#### Available records ####

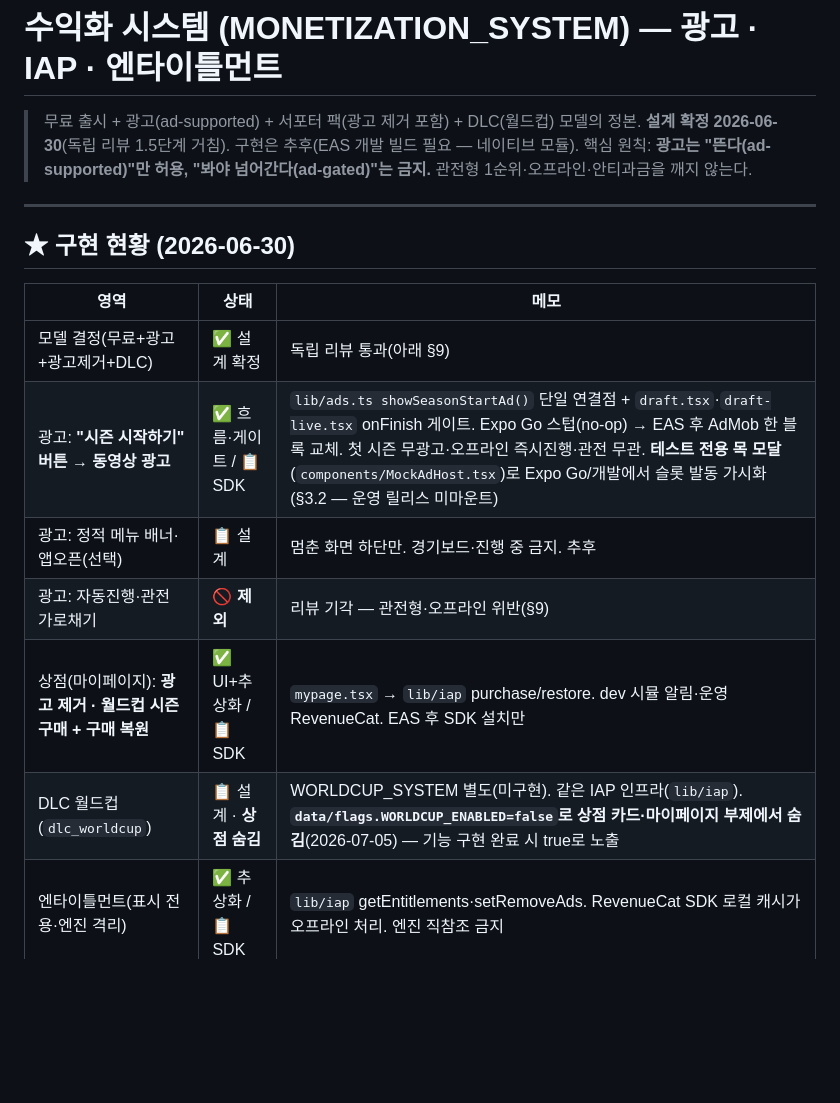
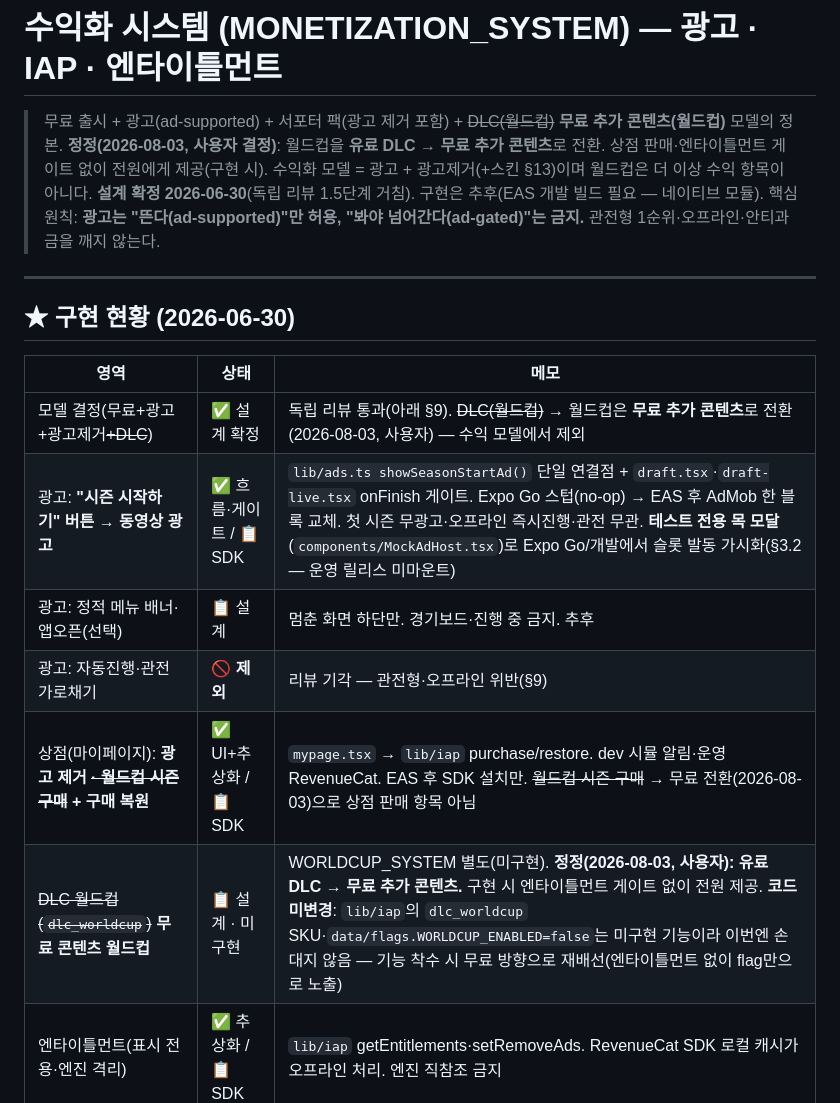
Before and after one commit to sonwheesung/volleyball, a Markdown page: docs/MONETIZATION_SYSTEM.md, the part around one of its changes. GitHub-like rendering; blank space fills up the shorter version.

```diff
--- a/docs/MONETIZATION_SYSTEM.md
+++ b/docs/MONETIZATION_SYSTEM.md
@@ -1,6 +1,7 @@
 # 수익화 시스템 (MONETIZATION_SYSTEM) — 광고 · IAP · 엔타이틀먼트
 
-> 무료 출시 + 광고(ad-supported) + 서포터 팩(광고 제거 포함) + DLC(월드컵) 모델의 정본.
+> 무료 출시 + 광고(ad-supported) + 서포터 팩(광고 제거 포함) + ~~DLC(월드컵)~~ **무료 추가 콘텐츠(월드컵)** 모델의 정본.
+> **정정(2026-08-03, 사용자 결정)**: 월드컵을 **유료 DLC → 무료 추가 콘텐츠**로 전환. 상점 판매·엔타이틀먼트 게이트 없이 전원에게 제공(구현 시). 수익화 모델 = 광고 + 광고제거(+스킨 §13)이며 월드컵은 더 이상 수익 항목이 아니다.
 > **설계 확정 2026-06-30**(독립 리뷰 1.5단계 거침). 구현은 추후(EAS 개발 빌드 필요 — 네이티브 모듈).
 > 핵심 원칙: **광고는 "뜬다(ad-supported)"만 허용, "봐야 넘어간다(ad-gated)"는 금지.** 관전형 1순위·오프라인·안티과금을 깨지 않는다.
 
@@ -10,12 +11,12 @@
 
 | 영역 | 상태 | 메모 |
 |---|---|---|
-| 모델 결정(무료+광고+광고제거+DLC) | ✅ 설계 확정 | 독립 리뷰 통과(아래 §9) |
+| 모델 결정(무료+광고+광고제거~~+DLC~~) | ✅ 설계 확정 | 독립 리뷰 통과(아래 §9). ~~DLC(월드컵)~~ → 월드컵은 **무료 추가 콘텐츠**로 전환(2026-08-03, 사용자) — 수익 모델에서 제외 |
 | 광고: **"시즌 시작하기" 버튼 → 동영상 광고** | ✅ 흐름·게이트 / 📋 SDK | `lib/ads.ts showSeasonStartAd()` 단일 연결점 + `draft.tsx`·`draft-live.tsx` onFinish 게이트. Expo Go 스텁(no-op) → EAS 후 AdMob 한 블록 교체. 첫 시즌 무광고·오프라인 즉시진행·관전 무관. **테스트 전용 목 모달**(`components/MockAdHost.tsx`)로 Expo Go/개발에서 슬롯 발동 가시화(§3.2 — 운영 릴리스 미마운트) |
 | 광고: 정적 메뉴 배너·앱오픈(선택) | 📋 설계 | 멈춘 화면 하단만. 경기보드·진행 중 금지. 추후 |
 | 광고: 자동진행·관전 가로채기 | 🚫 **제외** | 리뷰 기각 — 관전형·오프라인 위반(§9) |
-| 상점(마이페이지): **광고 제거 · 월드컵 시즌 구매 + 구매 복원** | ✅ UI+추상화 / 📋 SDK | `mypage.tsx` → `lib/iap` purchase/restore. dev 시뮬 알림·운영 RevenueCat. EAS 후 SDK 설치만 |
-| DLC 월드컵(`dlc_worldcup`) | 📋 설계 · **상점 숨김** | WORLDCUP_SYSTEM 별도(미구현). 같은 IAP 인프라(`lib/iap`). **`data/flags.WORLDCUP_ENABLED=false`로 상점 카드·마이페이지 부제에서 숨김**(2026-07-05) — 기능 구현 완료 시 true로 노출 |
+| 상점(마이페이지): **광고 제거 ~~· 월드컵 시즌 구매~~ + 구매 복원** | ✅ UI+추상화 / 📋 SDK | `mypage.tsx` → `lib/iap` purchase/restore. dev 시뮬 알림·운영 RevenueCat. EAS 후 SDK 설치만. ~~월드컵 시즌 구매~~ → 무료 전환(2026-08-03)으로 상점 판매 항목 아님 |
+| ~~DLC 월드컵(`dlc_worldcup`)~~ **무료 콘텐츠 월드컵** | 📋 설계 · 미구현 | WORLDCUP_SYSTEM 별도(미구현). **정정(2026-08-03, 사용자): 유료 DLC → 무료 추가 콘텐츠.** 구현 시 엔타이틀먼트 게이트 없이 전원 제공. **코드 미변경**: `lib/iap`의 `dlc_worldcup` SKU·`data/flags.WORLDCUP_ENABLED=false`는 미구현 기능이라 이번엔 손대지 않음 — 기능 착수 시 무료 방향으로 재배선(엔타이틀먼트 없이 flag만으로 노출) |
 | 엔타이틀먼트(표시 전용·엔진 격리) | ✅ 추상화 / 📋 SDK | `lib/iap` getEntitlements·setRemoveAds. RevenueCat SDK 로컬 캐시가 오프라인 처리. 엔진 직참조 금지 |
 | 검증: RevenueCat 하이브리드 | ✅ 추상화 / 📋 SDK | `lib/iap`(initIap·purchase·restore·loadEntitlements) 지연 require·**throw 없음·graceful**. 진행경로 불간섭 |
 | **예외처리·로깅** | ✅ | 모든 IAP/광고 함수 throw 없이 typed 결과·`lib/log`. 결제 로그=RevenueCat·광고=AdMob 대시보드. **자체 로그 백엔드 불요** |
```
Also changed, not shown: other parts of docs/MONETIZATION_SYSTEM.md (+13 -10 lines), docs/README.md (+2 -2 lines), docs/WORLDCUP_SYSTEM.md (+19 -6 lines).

####

# Exercise aim:
A verbatim copy of the entries, stripped of pictures, should be produced.

# Exercise result:
Before and after one commit to sonwheesung/volleyball, a Markdown page: docs/MONETIZATION_SYSTEM.md, the part around one of its changes. GitHub-like rendering; blank space fills up the shorter version.

```diff
--- a/docs/MONETIZATION_SYSTEM.md
+++ b/docs/MONETIZATION_SYSTEM.md
@@ -1,6 +1,7 @@
 # 수익화 시스템 (MONETIZATION_SYSTEM) — 광고 · IAP · 엔타이틀먼트
 
-> 무료 출시 + 광고(ad-supported) + 서포터 팩(광고 제거 포함) + DLC(월드컵) 모델의 정본.
+> 무료 출시 + 광고(ad-supported) + 서포터 팩(광고 제거 포함) + ~~DLC(월드컵)~~ **무료 추가 콘텐츠(월드컵)** 모델의 정본.
+> **정정(2026-08-03, 사용자 결정)**: 월드컵을 **유료 DLC → 무료 추가 콘텐츠**로 전환. 상점 판매·엔타이틀먼트 게이트 없이 전원에게 제공(구현 시). 수익화 모델 = 광고 + 광고제거(+스킨 §13)이며 월드컵은 더 이상 수익 항목이 아니다.
 > **설계 확정 2026-06-30**(독립 리뷰 1.5단계 거침). 구현은 추후(EAS 개발 빌드 필요 — 네이티브 모듈).
 > 핵심 원칙: **광고는 "뜬다(ad-supported)"만 허용, "봐야 넘어간다(ad-gated)"는 금지.** 관전형 1순위·오프라인·안티과금을 깨지 않는다.
 
@@ -10,12 +11,12 @@
 
 | 영역 | 상태 | 메모 |
 |---|---|---|
-| 모델 결정(무료+광고+광고제거+DLC) | ✅ 설계 확정 | 독립 리뷰 통과(아래 §9) |
+| 모델 결정(무료+광고+광고제거~~+DLC~~) | ✅ 설계 확정 | 독립 리뷰 통과(아래 §9). ~~DLC(월드컵)~~ → 월드컵은 **무료 추가 콘텐츠**로 전환(2026-08-03, 사용자) — 수익 모델에서 제외 |
 | 광고: **"시즌 시작하기" 버튼 → 동영상 광고** | ✅ 흐름·게이트 / 📋 SDK | `lib/ads.ts showSeasonStartAd()` 단일 연결점 + `draft.tsx`·`draft-live.tsx` onFinish 게이트. Expo Go 스텁(no-op) → EAS 후 AdMob 한 블록 교체. 첫 시즌 무광고·오프라인 즉시진행·관전 무관. **테스트 전용 목 모달**(`components/MockAdHost.tsx`)로 Expo Go/개발에서 슬롯 발동 가시화(§3.2 — 운영 릴리스 미마운트) |
 | 광고: 정적 메뉴 배너·앱오픈(선택) | 📋 설계 | 멈춘 화면 하단만. 경기보드·진행 중 금지. 추후 |
 | 광고: 자동진행·관전 가로채기 | 🚫 **제외** | 리뷰 기각 — 관전형·오프라인 위반(§9) |
-| 상점(마이페이지): **광고 제거 · 월드컵 시즌 구매 + 구매 복원** | ✅ UI+추상화 / 📋 SDK | `mypage.tsx` → `lib/iap` purchase/restore. dev 시뮬 알림·운영 RevenueCat. EAS 후 SDK 설치만 |
-| DLC 월드컵(`dlc_worldcup`) | 📋 설계 · **상점 숨김** | WORLDCUP_SYSTEM 별도(미구현). 같은 IAP 인프라(`lib/iap`). **`data/flags.WORLDCUP_ENABLED=false`로 상점 카드·마이페이지 부제에서 숨김**(2026-07-05) — 기능 구현 완료 시 true로 노출 |
+| 상점(마이페이지): **광고 제거 ~~· 월드컵 시즌 구매~~ + 구매 복원** | ✅ UI+추상화 / 📋 SDK | `mypage.tsx` → `lib/iap` purchase/restore. dev 시뮬 알림·운영 RevenueCat. EAS 후 SDK 설치만. ~~월드컵 시즌 구매~~ → 무료 전환(2026-08-03)으로 상점 판매 항목 아님 |
+| ~~DLC 월드컵(`dlc_worldcup`)~~ **무료 콘텐츠 월드컵** | 📋 설계 · 미구현 | WORLDCUP_SYSTEM 별도(미구현). **정정(2026-08-03, 사용자): 유료 DLC → 무료 추가 콘텐츠.** 구현 시 엔타이틀먼트 게이트 없이 전원 제공. **코드 미변경**: `lib/iap`의 `dlc_worldcup` SKU·`data/flags.WORLDCUP_ENABLED=false`는 미구현 기능이라 이번엔 손대지 않음 — 기능 착수 시 무료 방향으로 재배선(엔타이틀먼트 없이 flag만으로 노출) |
 | 엔타이틀먼트(표시 전용·엔진 격리) | ✅ 추상화 / 📋 SDK | `lib/iap` getEntitlements·setRemoveAds. RevenueCat SDK 로컬 캐시가 오프라인 처리. 엔진 직참조 금지 |
 | 검증: RevenueCat 하이브리드 | ✅ 추상화 / 📋 SDK | `lib/iap`(initIap·purchase·restore·loadEntitlements) 지연 require·**throw 없음·graceful**. 진행경로 불간섭 |
 | **예외처리·로깅** | ✅ | 모든 IAP/광고 함수 throw 없이 typed 결과·`lib/log`. 결제 로그=RevenueCat·광고=AdMob 대시보드. **자체 로그 백엔드 불요** |
```
Also changed, not shown: other parts of docs/MONETIZATION_SYSTEM.md (+13 -10 lines), docs/README.md (+2 -2 lines), docs/WORLDCUP_SYSTEM.md (+19 -6 lines).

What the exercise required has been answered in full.